Review
Copyright ©The Author(s) 2016. Published by Baishideng Publishing Group Inc. All rights reserved.
World J Otorhinolaryngol. Feb 28, 2016; 6(1): 1-12
Published online Feb 28, 2016. doi: 10.5319/wjo.v6.i1.1
It is 2015: What are the best diagnostic and treatment options for Ménière’s disease?
Safeer Shah, Abel Ignatius, Syed Ahsan
Safeer Shah, Abel Ignatius, Wayne State University School of Medicine, Detroit, MI 48201, United States
Syed Ahsan, Department of Otolaryngology/Head and Neck Surgery, Henry Ford Health System, Detroit, MI 48202, United States
Author contributions: Shah S was involved in the acquisition of information, drafting the article and final approval of the version of the article for submission; Ignatius A was involved in the acquisition of information, drafting of the article and approval of the final version for submission; Ahsan S was responsible for conception and design of the review, drafting the article, performing final editing and approval of the final version for submission.
Conflict-of-interest statement: The authors have no conflicts of interest to declare.
Open-Access: This article is an open-access article which was selected by an in-house editor and fully peer-reviewed by external reviewers. It is distributed in accordance with the Creative Commons Attribution Non Commercial (CC BY-NC 4.0) license, which permits others to distribute, remix, adapt, build upon this work non-commercially, and license their derivative works on different terms, provided the original work is properly cited and the use is non-commercial. See: http://creativecommons.org/licenses/by-nc/4.0/
Correspondence to: Syed Ahsan, MD, FACS, Department of Otolaryngology/Head and Neck Surgery, Henry Ford Health System, 2799 W. Grand Blvd. K-8, Detroit, MI 48202, United States. sahsan3@hfhs.org
Telephone: +1-313-9167442
Received: July 22, 2015
Peer-review started: July 27, 2015
First decision: October 13, 2015
Revised: October 22, 2015
Accepted: December 7, 2015
Article in press: December 8, 2015
Published online: February 28, 2016
Abstract

Ménière’s disease (MD) is a common cause of recurrent vertigo. Its pathophysiology is still unclear and controversial. The most common histological finding in postmortem temporal bone studies of patients is endolymphatic hydrops (EH). However, not all cases of hydrops are associated with MD and it may represent the end point of various etiologies. The diagnostic criteria for MD have undergone changes during the past few decades. A recent collaboration among specialty societies in United States, Europe and Japan has given rise to a new set of guidelines for the diagnosis and classification of MD. The aim is to develop international consensus criteria for MD that would help improve the quality of data collected from patients. The diagnosis of MD can be difficult in some cases as there is no gold standard for testing. Previous use of audiometric data and electrocochleography are poorly sensitive as screening tools. Recently magnetic resonance imaging as a diagnostic tool for identifying EH has gained popularity in Asia and Europe.
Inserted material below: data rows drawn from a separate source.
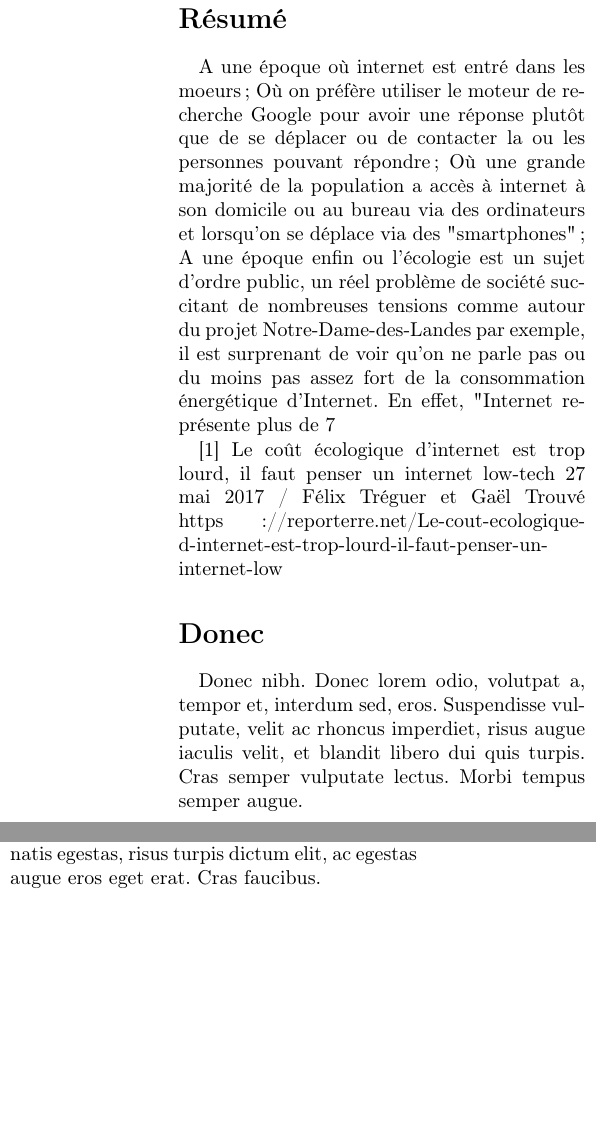
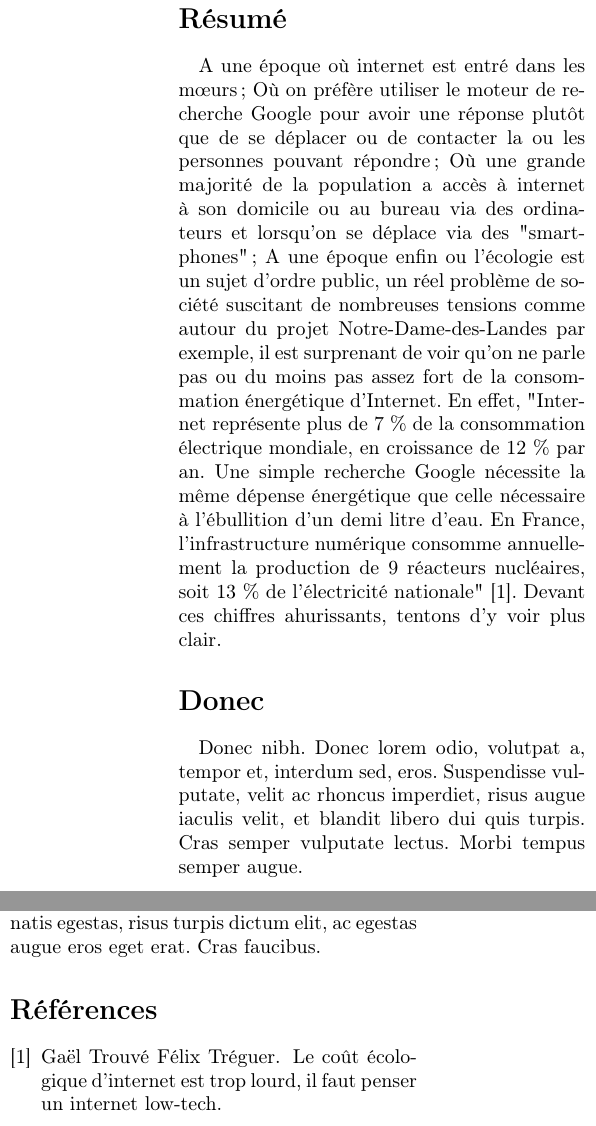
Before and after one commit to loic44650/Ethic_et_Num_distanciel, a LaTeX paper (article_LaTeX/article_ethique.tex, which reads article_LaTeX/biblioArticleEthique.bib): two parts of the columns of the page, joined at a grey line, cut so that both start at the same text, the shorter picture padded with empty space. Compiled offline with pdfLaTeX.

Commit message:
ajout resume and create bibtex

```diff
--- a/article_LaTeX/article_ethique.tex
+++ b/article_LaTeX/article_ethique.tex
@@ -6,8 +6,9 @@
 
 \usepackage[a4paper]{geometry}
 
-\title{Consommation d'énergie d'internet}
-\author{Loïc Mahier \and Demetre Phalavandishvili}
+\title{\Huge \bfseries La consommation énergétique d'internet}
+\author{Loïc Mahier \and Saad Oumar Kone \and Demetre Phalavandishvili}
+
 \date{26 février 2018}
 
 
@@ -18,16 +19,9 @@
 \maketitle
 
 \begin{abstract}
-A une époque où internet est entré dans les moeurs ; Où on préfère utiliser le moteur de recherche Google pour avoir une réponse plutôt que de se déplacer ou de contacter la ou les personnes pouvant répondre ; Où une grande majorité de la population a accès à internet à son domicile ou au bureau via des ordinateurs et lorsqu'on se déplace via des "smartphones" ; A une époque enfin ou l'écologie est un sujet d'ordre public, un réel problème de société succitant de nombreuses tensions comme autour du projet Notre-Dame-des-Landes par exemple, il est surprenant de voir qu'on ne parle pas ou du moins pas assez fort de la consommation énergétique d'Internet. En effet, "Internet représente plus de 7 % de la consommation électrique mondiale, en croissance de 12 % par an. Une simple recherche Google nécessite la même dépense énergétique que celle nécessaire à l’ébullition d’un demi litre d’eau. En France, l’infrastructure numérique consomme annuellement la production de 9 réacteurs nucléaires, soit 13 % de l’électricité nationale" [1]. Devant ces chiffres ahurissants, tentons d'y voir plus clair.
 
+A une époque où internet est entré dans les mœurs ; Où on préfère utiliser le moteur de recherche Google pour avoir une réponse plutôt que de se déplacer ou de contacter la ou les personnes pouvant répondre ; Où une grande majorité de la population a accès à internet à son domicile ou au bureau via des ordinateurs et lorsqu'on se déplace via des "smartphones" ; A une époque enfin ou l'écologie est un sujet d'ordre public, un réel problème de société suscitant de nombreuses tensions comme autour du projet Notre-Dame-des-Landes par exemple, il est surprenant de voir qu'on ne parle pas ou du moins pas assez fort de la consommation énergétique d'Internet. En effet, "Internet représente plus de 7 \% de la consommation électrique mondiale, en croissance de 12 \% par an. Une simple recherche Google nécessite la même dépense énergétique que celle nécessaire à l’ébullition d’un demi litre d’eau. En France, l’infrastructure numérique consomme annuellement la production de 9 réacteurs nucléaires, soit 13 \% de l’électricité nationale" \cite{1}. Devant ces chiffres ahurissants, tentons d'y voir plus clair.
 
-
-
-
-[1]
-Le coût écologique d’internet est trop lourd, il faut penser un internet low-tech
-27 mai 2017 / Félix Tréguer et Gaël Trouvé
-https://reporterre.net/Le-cout-ecologique-d-internet-est-trop-lourd-il-faut-penser-un-internet-low
 \end{abstract}
 
 %\tableofcontents
@@ -56,4 +50,7 @@ luctus. Nullam sit amet nunc a tellus lacinia tempor. Praesent tincidunt ligula
 quis lacus. Nullam sodales, mi sed venenatis egestas, risus turpis dictum elit,
 ac egestas augue eros eget erat. Cras faucibus.
 
+\bibliographystyle{plain}
+\bibliography{biblioArticleEthique}
+
 \end{document}
--- /dev/null
+++ b/article_LaTeX/biblioArticleEthique.bib
@@ -0,0 +1 @@
+@article{1,
```
Also changed, not shown: article_LaTeX/article_ethique.bbl (added), article_LaTeX/article_ethique.pdf, article_LaTeX/biblioArticleEthique.bib (5 more changed lines), 4 other files.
Vestibular evoked myogenic potentials are also used but lack specificity. Finally, the treatment for MD has improved with the introduction of intratympanic treatments with steroids and gentamicin as well as less invasive treatment with the Meniett device.

Keywords: Ménière’s disease, Review, Pathophysiology, Diagnosis, Treatment

Core tip: The pathophysiology of Ménière’s disease (MD) is still unclear and controversial. The most common histological finding in postmortem temporal bone studies of patients is endolymphatic hydrops. This finding is utilized in the newest method of diagnosis using magnetic resonance imaging with intratympanic or intravenous gadolinium. Changes to the diagnostic criteria have been proposed with collaboration from various international societies. This will help in communication and improve quality of published data. Finally, the use of intratympanic steroids and Meniett pressure treatments offers less invasive and destructive treatments for patients with MD.